Finland and Norway were declared “insurable” jurisdictions for GDPR fines.

Germany, the Netherlands, Poland and the Czech Republic were among the eight jurisdictions where the insurability of GPDR civil penalties was deemed “unclear”.

The report said: “In these jurisdictions specific details around individual cases, for example the conduct of the insured and whether the fine is classed as criminal, will need to be considered.”

The UK, France, Belgium, Switzerland, Spain, Portugal, Austria and Italy were among the 20 countries where fines were thought not to be insurable (see snip below).

The report noted that insurance – even if it cannot be used to pay a penalty to a national regulatory authority – still performs a useful risk transfer function to manage the costs incurred by a data breach.

Prakash Paran, partner and co-chair for DLA Piper’s global insurance sector practice, concluded: “While there are only a few jurisdictions where GDPR fines are insurable, insurance against legal costs and liabilities following a data breach is widely available across Europe and may provide valuable cover to organisations.

“However, corporate groups still need to consider reputational damage and impact on existing customers, the wider market, and their relationships with regulators, all of which may go beyond quantifiable financial losses. Prevention is better than the cure,” Paran added.

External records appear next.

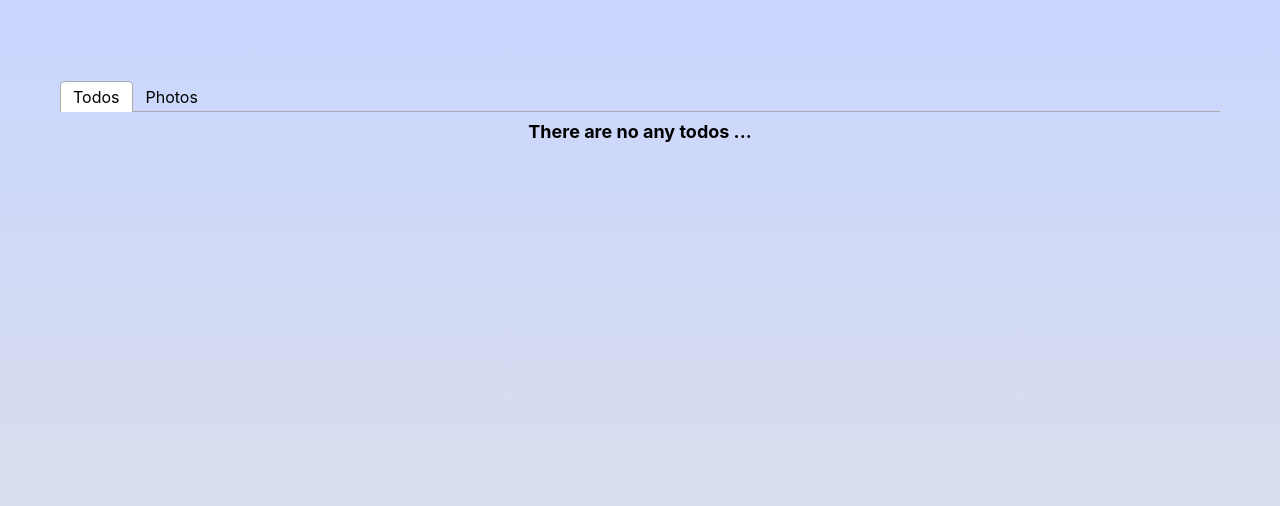
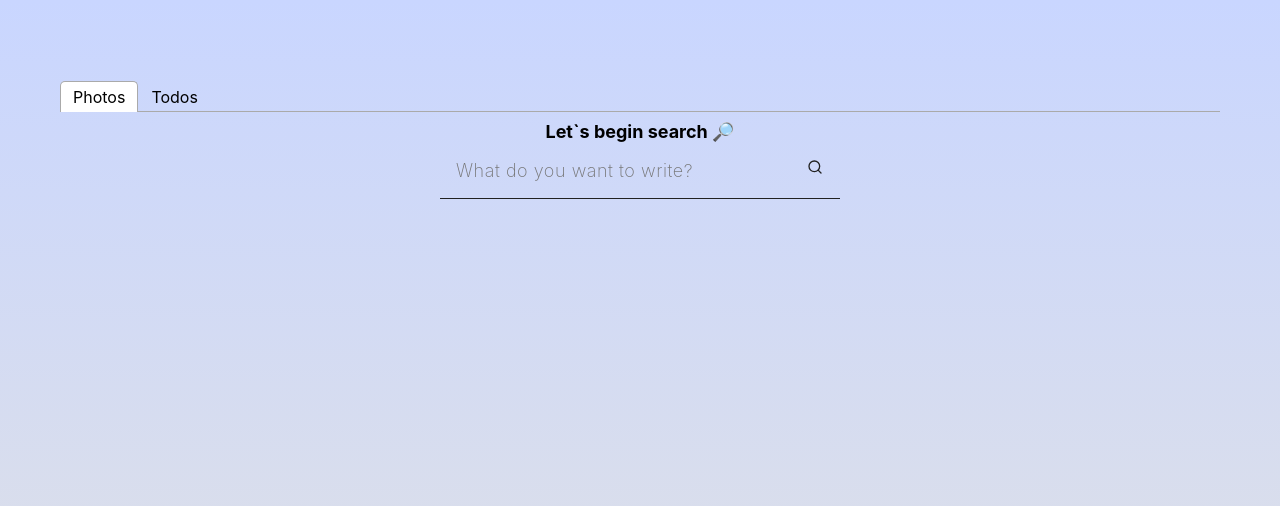
Before and after one commit to dykyys/start-files-blended-vite-2, a React (Vite) app: page / in a window 1280 px wide. Shown: the top 506 px of the page. Built offline with nearby package versions, Linux system fonts and the light colour scheme.

Commit message:
Ivan sec

```diff
--- a/package.json
+++ b/package.json
@@ -19,6 +19,7 @@
     "path": "^0.12.7",
     "react": "^18.2.0",
     "react-dom": "^18.2.0",
+    "react-hot-toast": "^2.4.1",
     "react-icons": "^4.12.0",
     "react-spinners": "^0.13.8",
     "react-tabs": "^6.0.2"
--- a/src/App.jsx
+++ b/src/App.jsx
@@ -3,6 +3,7 @@ import 'react-tabs/style/react-tabs.css';
 import { Section, Container } from 'components';
 import { Photos } from 'tabs/Photos';
 import { Todos } from 'tabs/Todos';
+import { Toaster } from 'react-hot-toast';
 
 export const App = () => {
   return (
@@ -10,18 +11,19 @@ export const App = () => {
       <Container>
         <Tabs>
           <TabList>
+            <Tab>Photos</Tab>
             <Tab>Todos</Tab>
-            <Tab>Photos</Tab>
           </TabList>
 
           <TabPanel>
-            <Todos />
+            <Photos />
           </TabPanel>
           <TabPanel>
-            <Photos />
+            <Todos />
           </TabPanel>
         </Tabs>
       </Container>
+      <Toaster />
     </Section>
   );
 };
--- a/src/components/Form/Form.jsx
+++ b/src/components/Form/Form.jsx
@@ -1,5 +1,30 @@
-// import { FiSearch } from 'react-icons/fi';
+import { FiSearch } from 'react-icons/fi';
+import css from './Form.module.css';
+import toast from 'react-hot-toast';
 
-export const Form = () => {
-  return <h2>Form</h2>;
+export const Form = ({ onSubmit }) => {
+  const handleSubmit = e => {
+    e.preventDefault();
+    const value = e.target.search.value.trim();
+
+    if (!value) {
+      return toast.error("This input can't be empty!!");
+    }
+    onSubmit(value);
+  };
+
+  return (
+    <form className={css.form} onSubmit={handleSubmit}>
+      <button className={css.button} type="submit">
+        <FiSearch size="16px" />
+      </button>
+
+      <input
+        className={css.input}
+        placeholder="What do you want to write?"
+        name="search"
+        autoFocus
+      />
+    </form>
+  );
 };
--- a/src/components/Grid/Grid.jsx
+++ b/src/components/Grid/Grid.jsx
@@ -1,3 +1,5 @@
-export const Grid = () => {
-  return <h2>Grid</h2>;
+import css from './Grid.module.css';
+
+export const Grid = ({ children }) => {
+  return <ul className={css.list}>{children}</ul>;
 };
--- a/src/components/PhotosGallery/PhotosGallery.jsx
+++ b/src/components/PhotosGallery/PhotosGallery.jsx
@@ -1,3 +1,16 @@
-export const PhotosGallery = () => {
-  return <h3>PhotosGallery</h3>;
+import { Grid, PhotosGalleryItem } from 'components';
+
+export const PhotosGallery = ({ images }) => {
+  return (
+    <Grid>
+      {images.map(image => (
+        <PhotosGalleryItem
+          key={image.id}
+          alt={image.alt}
+          avg_color={image.avg_color}
+          src={image.src}
+        />
+      ))}
+    </Grid>
+  );
 };
--- a/src/components/PhotosGalleryItem/PhotosGalleryItem.jsx
+++ b/src/components/PhotosGalleryItem/PhotosGalleryItem.jsx
@@ -1,3 +1,15 @@
-export const PhotosGalleryItem = () => {
-  return <h3>PhotosGalleryItem</h3>;
+import { GridItem } from 'components';
+import css from './PhotosGalleryItem.module.css';
+
+export const PhotosGalleryItem = ({ src, avg_color, alt }) => {
+  return (
+    <GridItem>
+      <div
+        className={css.thumb}
+        style={{ backgroundColor: avg_color, borderColor: avg_color }}
+      >
+        <img src={src.large} alt={alt} />
+      </div>
+    </GridItem>
+  );
 };
--- a/src/tabs/Photos.jsx
+++ b/src/tabs/Photos.jsx
@@ -1,10 +1,17 @@
 // import { getPhotos } from 'apiService/photos';
-import { Text } from 'components';
+import { Text, Form, PhotosGallery } from 'components';
+import { useState } from 'react';
 
 export const Photos = () => {
+  const [images, setImages] = useState([]);
+  const getQuery = query => {
+    console.log(query);
+  };
   return (
     <>
       <Text textAlign="center">Let`s begin search 🔎</Text>
+      <Form onSubmit={getQuery} />
+      <PhotosGallery images={images} />
     </>
   );
 };
```
Also changed, not shown: 1 other file (tests, documents, lock files or other folders).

Below is the heatmap from the report, showing insurability of penalties, as well as the intensity of data protection regulatory regimes around Europe. 

gdpr heat map Aon updated